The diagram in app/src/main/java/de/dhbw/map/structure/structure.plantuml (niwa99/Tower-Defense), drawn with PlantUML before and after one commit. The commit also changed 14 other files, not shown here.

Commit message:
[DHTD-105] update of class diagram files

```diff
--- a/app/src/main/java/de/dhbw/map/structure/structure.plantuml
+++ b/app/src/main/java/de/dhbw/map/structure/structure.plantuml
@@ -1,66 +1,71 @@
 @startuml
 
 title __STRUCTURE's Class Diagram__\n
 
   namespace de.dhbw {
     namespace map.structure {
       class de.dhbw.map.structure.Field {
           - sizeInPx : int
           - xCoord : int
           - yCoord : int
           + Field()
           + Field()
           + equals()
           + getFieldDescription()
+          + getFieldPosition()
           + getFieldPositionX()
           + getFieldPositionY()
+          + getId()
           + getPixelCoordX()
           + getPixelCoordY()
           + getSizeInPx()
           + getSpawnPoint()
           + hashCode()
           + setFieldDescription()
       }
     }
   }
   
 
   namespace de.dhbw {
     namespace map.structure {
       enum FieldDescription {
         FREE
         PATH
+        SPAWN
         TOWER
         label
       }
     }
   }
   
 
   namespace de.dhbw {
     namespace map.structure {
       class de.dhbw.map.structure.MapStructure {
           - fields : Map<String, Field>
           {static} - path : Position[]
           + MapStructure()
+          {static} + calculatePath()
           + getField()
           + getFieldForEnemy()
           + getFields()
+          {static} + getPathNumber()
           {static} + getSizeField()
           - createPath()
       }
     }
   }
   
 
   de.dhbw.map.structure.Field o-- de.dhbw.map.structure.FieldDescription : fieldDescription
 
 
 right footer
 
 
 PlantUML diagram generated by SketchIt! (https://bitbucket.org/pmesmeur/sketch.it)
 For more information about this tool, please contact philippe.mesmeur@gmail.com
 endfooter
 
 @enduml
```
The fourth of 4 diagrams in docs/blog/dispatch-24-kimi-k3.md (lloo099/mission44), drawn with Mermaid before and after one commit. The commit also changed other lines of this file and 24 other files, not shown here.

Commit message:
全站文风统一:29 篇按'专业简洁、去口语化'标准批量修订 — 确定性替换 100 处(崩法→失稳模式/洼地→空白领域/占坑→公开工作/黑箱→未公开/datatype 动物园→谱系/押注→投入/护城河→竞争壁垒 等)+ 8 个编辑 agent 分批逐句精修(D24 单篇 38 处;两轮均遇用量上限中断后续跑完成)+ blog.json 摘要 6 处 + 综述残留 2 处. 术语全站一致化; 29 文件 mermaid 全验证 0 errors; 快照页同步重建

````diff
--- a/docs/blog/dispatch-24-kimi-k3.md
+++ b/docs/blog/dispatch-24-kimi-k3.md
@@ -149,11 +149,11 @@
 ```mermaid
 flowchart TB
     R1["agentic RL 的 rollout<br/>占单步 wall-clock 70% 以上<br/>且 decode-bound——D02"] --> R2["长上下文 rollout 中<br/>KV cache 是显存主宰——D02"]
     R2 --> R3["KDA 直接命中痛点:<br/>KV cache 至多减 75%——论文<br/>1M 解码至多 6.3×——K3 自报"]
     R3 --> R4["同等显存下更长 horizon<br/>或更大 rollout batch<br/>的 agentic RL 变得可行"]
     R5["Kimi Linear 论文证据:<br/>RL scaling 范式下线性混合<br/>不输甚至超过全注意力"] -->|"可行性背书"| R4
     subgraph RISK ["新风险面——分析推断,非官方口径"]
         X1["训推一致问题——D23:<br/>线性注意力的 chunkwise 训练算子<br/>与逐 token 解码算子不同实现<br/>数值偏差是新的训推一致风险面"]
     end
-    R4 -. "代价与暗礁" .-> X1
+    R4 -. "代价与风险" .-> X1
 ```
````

### How to complete this task
Each line must be given again exactly as written above.

### Solution
The diagram in app/src/main/java/de/dhbw/map/structure/structure.plantuml (niwa99/Tower-Defense), drawn with PlantUML before and after one commit. The commit also changed 14 other files, not shown here.

Commit message:
[DHTD-105] update of class diagram files

```diff
--- a/app/src/main/java/de/dhbw/map/structure/structure.plantuml
+++ b/app/src/main/java/de/dhbw/map/structure/structure.plantuml
@@ -1,66 +1,71 @@
 @startuml
 
 title __STRUCTURE's Class Diagram__\n
 
   namespace de.dhbw {
     namespace map.structure {
       class de.dhbw.map.structure.Field {
           - sizeInPx : int
           - xCoord : int
           - yCoord : int
           + Field()
           + Field()
           + equals()
           + getFieldDescription()
+          + getFieldPosition()
           + getFieldPositionX()
           + getFieldPositionY()
+          + getId()
           + getPixelCoordX()
           + getPixelCoordY()
           + getSizeInPx()
           + getSpawnPoint()
           + hashCode()
           + setFieldDescription()
       }
     }
   }
   
 
   namespace de.dhbw {
     namespace map.structure {
       enum FieldDescription {
         FREE
         PATH
+        SPAWN
         TOWER
         label
       }
     }
   }
   
 
   namespace de.dhbw {
     namespace map.structure {
       class de.dhbw.map.structure.MapStructure {
           - fields : Map<String, Field>
           {static} - path : Position[]
           + MapStructure()
+          {static} + calculatePath()
           + getField()
           + getFieldForEnemy()
           + getFields()
+          {static} + getPathNumber()
           {static} + getSizeField()
           - createPath()
       }
     }
   }
   
 
   de.dhbw.map.structure.Field o-- de.dhbw.map.structure.FieldDescription : fieldDescription
 
 
 right footer
 
 
 PlantUML diagram generated by SketchIt! (https://bitbucket.org/pmesmeur/sketch.it)
 For more information about this tool, please contact philippe.mesmeur@gmail.com
 endfooter
 
 @enduml
```
The fourth of 4 diagrams in docs/blog/dispatch-24-kimi-k3.md (lloo099/mission44), drawn with Mermaid before and after one commit. The commit also changed other lines of this file and 24 other files, not shown here.

Commit message:
全站文风统一:29 篇按'专业简洁、去口语化'标准批量修订 — 确定性替换 100 处(崩法→失稳模式/洼地→空白领域/占坑→公开工作/黑箱→未公开/datatype 动物园→谱系/押注→投入/护城河→竞争壁垒 等)+ 8 个编辑 agent 分批逐句精修(D24 单篇 38 处;两轮均遇用量上限中断后续跑完成)+ blog.json 摘要 6 处 + 综述残留 2 处. 术语全站一致化; 29 文件 mermaid 全验证 0 errors; 快照页同步重建

````diff
--- a/docs/blog/dispatch-24-kimi-k3.md
+++ b/docs/blog/dispatch-24-kimi-k3.md
@@ -149,11 +149,11 @@
 ```mermaid
 flowchart TB
     R1["agentic RL 的 rollout<br/>占单步 wall-clock 70% 以上<br/>且 decode-bound——D02"] --> R2["长上下文 rollout 中<br/>KV cache 是显存主宰——D02"]
     R2 --> R3["KDA 直接命中痛点:<br/>KV cache 至多减 75%——论文<br/>1M 解码至多 6.3×——K3 自报"]
     R3 --> R4["同等显存下更长 horizon<br/>或更大 rollout batch<br/>的 agentic RL 变得可行"]
     R5["Kimi Linear 论文证据:<br/>RL scaling 范式下线性混合<br/>不输甚至超过全注意力"] -->|"可行性背书"| R4
     subgraph RISK ["新风险面——分析推断,非官方口径"]
         X1["训推一致问题——D23:<br/>线性注意力的 chunkwise 训练算子<br/>与逐 token 解码算子不同实现<br/>数值偏差是新的训推一致风险面"]
     end
-    R4 -. "代价与暗礁" .-> X1
+    R4 -. "代价与风险" .-> X1
 ```
````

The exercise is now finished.